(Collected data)
[Start of Attachment]

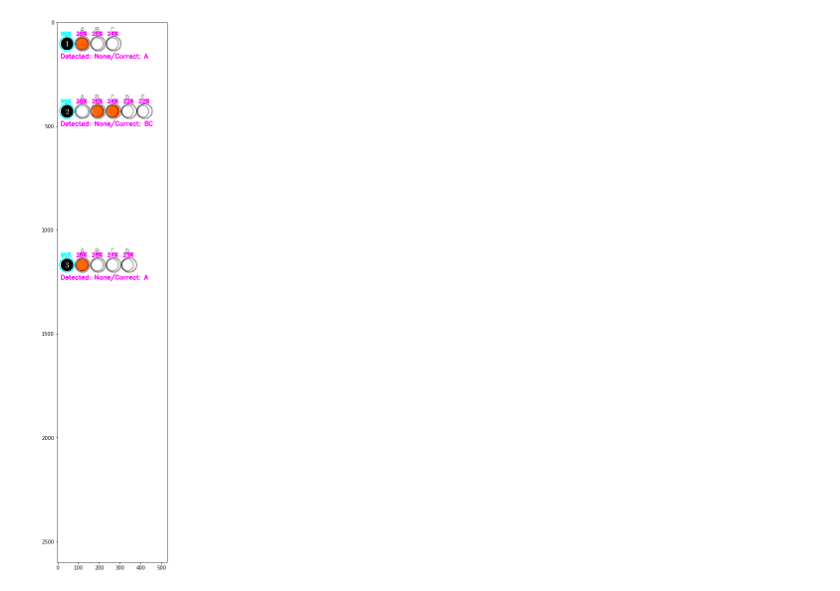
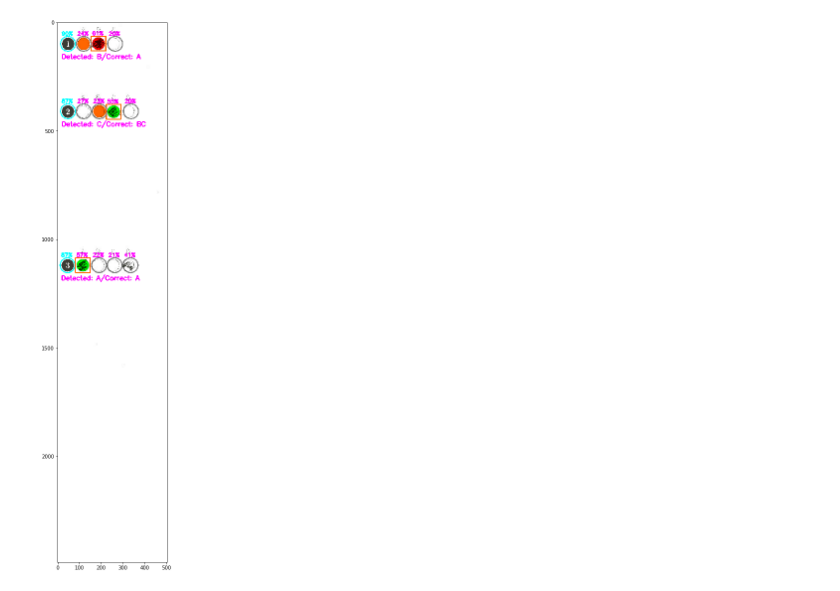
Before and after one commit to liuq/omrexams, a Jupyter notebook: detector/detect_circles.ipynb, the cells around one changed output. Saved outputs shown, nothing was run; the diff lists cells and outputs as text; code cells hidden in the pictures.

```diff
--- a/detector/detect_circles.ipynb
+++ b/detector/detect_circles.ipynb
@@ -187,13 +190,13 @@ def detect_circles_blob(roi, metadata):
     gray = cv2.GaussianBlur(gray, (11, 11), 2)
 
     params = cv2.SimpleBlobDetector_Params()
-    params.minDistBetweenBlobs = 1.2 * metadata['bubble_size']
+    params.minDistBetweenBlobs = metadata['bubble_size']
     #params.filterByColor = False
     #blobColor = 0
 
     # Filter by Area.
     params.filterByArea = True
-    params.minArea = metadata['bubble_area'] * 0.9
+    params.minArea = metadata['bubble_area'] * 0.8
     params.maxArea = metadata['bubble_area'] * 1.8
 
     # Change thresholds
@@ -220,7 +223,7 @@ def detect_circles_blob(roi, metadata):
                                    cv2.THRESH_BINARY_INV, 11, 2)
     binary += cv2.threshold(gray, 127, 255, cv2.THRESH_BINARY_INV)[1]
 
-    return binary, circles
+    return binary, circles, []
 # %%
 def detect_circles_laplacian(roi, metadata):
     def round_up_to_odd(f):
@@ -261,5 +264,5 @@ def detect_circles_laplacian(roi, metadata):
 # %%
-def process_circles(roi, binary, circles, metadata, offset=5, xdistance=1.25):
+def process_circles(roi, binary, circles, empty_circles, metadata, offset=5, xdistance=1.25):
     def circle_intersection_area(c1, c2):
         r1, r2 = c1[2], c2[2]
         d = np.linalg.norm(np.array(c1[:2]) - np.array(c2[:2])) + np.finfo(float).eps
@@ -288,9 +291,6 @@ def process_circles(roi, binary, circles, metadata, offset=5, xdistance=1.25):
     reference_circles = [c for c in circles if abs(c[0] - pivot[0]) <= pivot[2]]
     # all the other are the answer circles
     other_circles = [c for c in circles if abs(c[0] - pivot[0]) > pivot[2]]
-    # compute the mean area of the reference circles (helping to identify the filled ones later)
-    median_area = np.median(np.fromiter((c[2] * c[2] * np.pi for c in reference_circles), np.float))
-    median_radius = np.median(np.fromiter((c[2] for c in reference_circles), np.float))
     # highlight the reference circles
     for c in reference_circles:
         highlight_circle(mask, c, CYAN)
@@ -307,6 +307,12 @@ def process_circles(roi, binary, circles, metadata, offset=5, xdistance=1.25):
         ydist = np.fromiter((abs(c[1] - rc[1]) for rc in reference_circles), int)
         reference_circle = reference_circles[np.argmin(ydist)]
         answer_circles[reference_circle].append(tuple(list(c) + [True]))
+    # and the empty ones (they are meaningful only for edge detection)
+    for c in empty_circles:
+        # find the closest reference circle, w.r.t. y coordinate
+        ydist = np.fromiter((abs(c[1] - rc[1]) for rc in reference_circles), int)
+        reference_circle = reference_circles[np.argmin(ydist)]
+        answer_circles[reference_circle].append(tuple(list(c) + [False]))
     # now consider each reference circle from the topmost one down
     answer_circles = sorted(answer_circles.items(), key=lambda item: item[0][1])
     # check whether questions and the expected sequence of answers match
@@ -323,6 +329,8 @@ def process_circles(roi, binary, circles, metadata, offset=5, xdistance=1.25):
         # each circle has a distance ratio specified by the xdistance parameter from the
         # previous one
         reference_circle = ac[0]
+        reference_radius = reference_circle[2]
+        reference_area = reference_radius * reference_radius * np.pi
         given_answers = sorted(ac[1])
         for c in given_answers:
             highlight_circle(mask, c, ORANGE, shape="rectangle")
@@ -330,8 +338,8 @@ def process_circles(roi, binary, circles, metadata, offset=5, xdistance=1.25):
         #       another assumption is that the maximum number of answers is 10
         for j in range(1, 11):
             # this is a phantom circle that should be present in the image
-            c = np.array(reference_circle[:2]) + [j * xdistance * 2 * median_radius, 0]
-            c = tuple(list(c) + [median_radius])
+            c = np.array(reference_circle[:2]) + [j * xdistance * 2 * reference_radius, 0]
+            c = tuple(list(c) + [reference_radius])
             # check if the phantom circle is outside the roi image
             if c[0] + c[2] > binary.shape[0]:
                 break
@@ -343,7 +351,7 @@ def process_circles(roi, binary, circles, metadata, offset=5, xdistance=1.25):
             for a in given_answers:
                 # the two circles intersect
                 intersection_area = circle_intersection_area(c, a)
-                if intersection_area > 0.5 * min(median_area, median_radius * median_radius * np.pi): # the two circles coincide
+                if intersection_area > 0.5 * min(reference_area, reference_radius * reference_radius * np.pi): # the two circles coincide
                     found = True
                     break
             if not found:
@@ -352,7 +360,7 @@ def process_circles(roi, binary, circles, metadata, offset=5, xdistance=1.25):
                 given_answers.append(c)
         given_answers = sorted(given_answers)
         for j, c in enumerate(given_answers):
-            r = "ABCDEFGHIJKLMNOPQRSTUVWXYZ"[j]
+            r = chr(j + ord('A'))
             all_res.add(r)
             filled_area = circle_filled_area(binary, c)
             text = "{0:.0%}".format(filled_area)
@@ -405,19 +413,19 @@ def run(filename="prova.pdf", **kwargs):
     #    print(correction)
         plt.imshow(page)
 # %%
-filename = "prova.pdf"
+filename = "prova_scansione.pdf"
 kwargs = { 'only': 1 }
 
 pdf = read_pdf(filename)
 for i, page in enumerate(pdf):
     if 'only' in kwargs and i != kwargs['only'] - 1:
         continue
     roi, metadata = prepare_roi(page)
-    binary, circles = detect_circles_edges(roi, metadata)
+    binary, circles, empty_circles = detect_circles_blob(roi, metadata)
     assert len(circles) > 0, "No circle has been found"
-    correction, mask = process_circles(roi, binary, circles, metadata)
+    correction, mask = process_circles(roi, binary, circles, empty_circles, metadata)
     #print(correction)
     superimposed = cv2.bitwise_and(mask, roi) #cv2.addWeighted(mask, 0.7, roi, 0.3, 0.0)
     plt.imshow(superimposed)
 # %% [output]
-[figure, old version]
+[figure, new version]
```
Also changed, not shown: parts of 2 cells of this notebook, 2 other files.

[End of Attachment]

#### Work task
Return all of the entries word for word, but omit the pictures.

#### Response to this exercise
Before and after one commit to liuq/omrexams, a Jupyter notebook: detector/detect_circles.ipynb, the cells around one changed output. Saved outputs shown, nothing was run; the diff lists cells and outputs as text; code cells hidden in the pictures.

```diff
--- a/detector/detect_circles.ipynb
+++ b/detector/detect_circles.ipynb
@@ -187,13 +190,13 @@ def detect_circles_blob(roi, metadata):
     gray = cv2.GaussianBlur(gray, (11, 11), 2)
 
     params = cv2.SimpleBlobDetector_Params()
-    params.minDistBetweenBlobs = 1.2 * metadata['bubble_size']
+    params.minDistBetweenBlobs = metadata['bubble_size']
     #params.filterByColor = False
     #blobColor = 0
 
     # Filter by Area.
     params.filterByArea = True
-    params.minArea = metadata['bubble_area'] * 0.9
+    params.minArea = metadata['bubble_area'] * 0.8
     params.maxArea = metadata['bubble_area'] * 1.8
 
     # Change thresholds
@@ -220,7 +223,7 @@ def detect_circles_blob(roi, metadata):
                                    cv2.THRESH_BINARY_INV, 11, 2)
     binary += cv2.threshold(gray, 127, 255, cv2.THRESH_BINARY_INV)[1]
 
-    return binary, circles
+    return binary, circles, []
 # %%
 def detect_circles_laplacian(roi, metadata):
     def round_up_to_odd(f):
@@ -261,5 +264,5 @@ def detect_circles_laplacian(roi, metadata):
 # %%
-def process_circles(roi, binary, circles, metadata, offset=5, xdistance=1.25):
+def process_circles(roi, binary, circles, empty_circles, metadata, offset=5, xdistance=1.25):
     def circle_intersection_area(c1, c2):
         r1, r2 = c1[2], c2[2]
         d = np.linalg.norm(np.array(c1[:2]) - np.array(c2[:2])) + np.finfo(float).eps
@@ -288,9 +291,6 @@ def process_circles(roi, binary, circles, metadata, offset=5, xdistance=1.25):
     reference_circles = [c for c in circles if abs(c[0] - pivot[0]) <= pivot[2]]
     # all the other are the answer circles
     other_circles = [c for c in circles if abs(c[0] - pivot[0]) > pivot[2]]
-    # compute the mean area of the reference circles (helping to identify the filled ones later)
-    median_area = np.median(np.fromiter((c[2] * c[2] * np.pi for c in reference_circles), np.float))
-    median_radius = np.median(np.fromiter((c[2] for c in reference_circles), np.float))
     # highlight the reference circles
     for c in reference_circles:
         highlight_circle(mask, c, CYAN)
@@ -307,6 +307,12 @@ def process_circles(roi, binary, circles, metadata, offset=5, xdistance=1.25):
         ydist = np.fromiter((abs(c[1] - rc[1]) for rc in reference_circles), int)
         reference_circle = reference_circles[np.argmin(ydist)]
         answer_circles[reference_circle].append(tuple(list(c) + [True]))
+    # and the empty ones (they are meaningful only for edge detection)
+    for c in empty_circles:
+        # find the closest reference circle, w.r.t. y coordinate
+        ydist = np.fromiter((abs(c[1] - rc[1]) for rc in reference_circles), int)
+        reference_circle = reference_circles[np.argmin(ydist)]
+        answer_circles[reference_circle].append(tuple(list(c) + [False]))
     # now consider each reference circle from the topmost one down
     answer_circles = sorted(answer_circles.items(), key=lambda item: item[0][1])
     # check whether questions and the expected sequence of answers match
@@ -323,6 +329,8 @@ def process_circles(roi, binary, circles, metadata, offset=5, xdistance=1.25):
         # each circle has a distance ratio specified by the xdistance parameter from the
         # previous one
         reference_circle = ac[0]
+        reference_radius = reference_circle[2]
+        reference_area = reference_radius * reference_radius * np.pi
         given_answers = sorted(ac[1])
         for c in given_answers:
             highlight_circle(mask, c, ORANGE, shape="rectangle")
@@ -330,8 +338,8 @@ def process_circles(roi, binary, circles, metadata, offset=5, xdistance=1.25):
         #       another assumption is that the maximum number of answers is 10
         for j in range(1, 11):
             # this is a phantom circle that should be present in the image
-            c = np.array(reference_circle[:2]) + [j * xdistance * 2 * median_radius, 0]
-            c = tuple(list(c) + [median_radius])
+            c = np.array(reference_circle[:2]) + [j * xdistance * 2 * reference_radius, 0]
+            c = tuple(list(c) + [reference_radius])
             # check if the phantom circle is outside the roi image
             if c[0] + c[2] > binary.shape[0]:
                 break
@@ -343,7 +351,7 @@ def process_circles(roi, binary, circles, metadata, offset=5, xdistance=1.25):
             for a in given_answers:
                 # the two circles intersect
                 intersection_area = circle_intersection_area(c, a)
-                if intersection_area > 0.5 * min(median_area, median_radius * median_radius * np.pi): # the two circles coincide
+                if intersection_area > 0.5 * min(reference_area, reference_radius * reference_radius * np.pi): # the two circles coincide
                     found = True
                     break
             if not found:
@@ -352,7 +360,7 @@ def process_circles(roi, binary, circles, metadata, offset=5, xdistance=1.25):
                 given_answers.append(c)
         given_answers = sorted(given_answers)
         for j, c in enumerate(given_answers):
-            r = "ABCDEFGHIJKLMNOPQRSTUVWXYZ"[j]
+            r = chr(j + ord('A'))
             all_res.add(r)
             filled_area = circle_filled_area(binary, c)
             text = "{0:.0%}".format(filled_area)
@@ -405,19 +413,19 @@ def run(filename="prova.pdf", **kwargs):
     #    print(correction)
         plt.imshow(page)
 # %%
-filename = "prova.pdf"
+filename = "prova_scansione.pdf"
 kwargs = { 'only': 1 }
 
 pdf = read_pdf(filename)
 for i, page in enumerate(pdf):
     if 'only' in kwargs and i != kwargs['only'] - 1:
         continue
     roi, metadata = prepare_roi(page)
-    binary, circles = detect_circles_edges(roi, metadata)
+    binary, circles, empty_circles = detect_circles_blob(roi, metadata)
     assert len(circles) > 0, "No circle has been found"
-    correction, mask = process_circles(roi, binary, circles, metadata)
+    correction, mask = process_circles(roi, binary, circles, empty_circles, metadata)
     #print(correction)
     superimposed = cv2.bitwise_and(mask, roi) #cv2.addWeighted(mask, 0.7, roi, 0.3, 0.0)
     plt.imshow(superimposed)
 # %% [output]
-[figure, old version]
+[figure, new version]
```
Also changed, not shown: parts of 2 cells of this notebook, 2 other files.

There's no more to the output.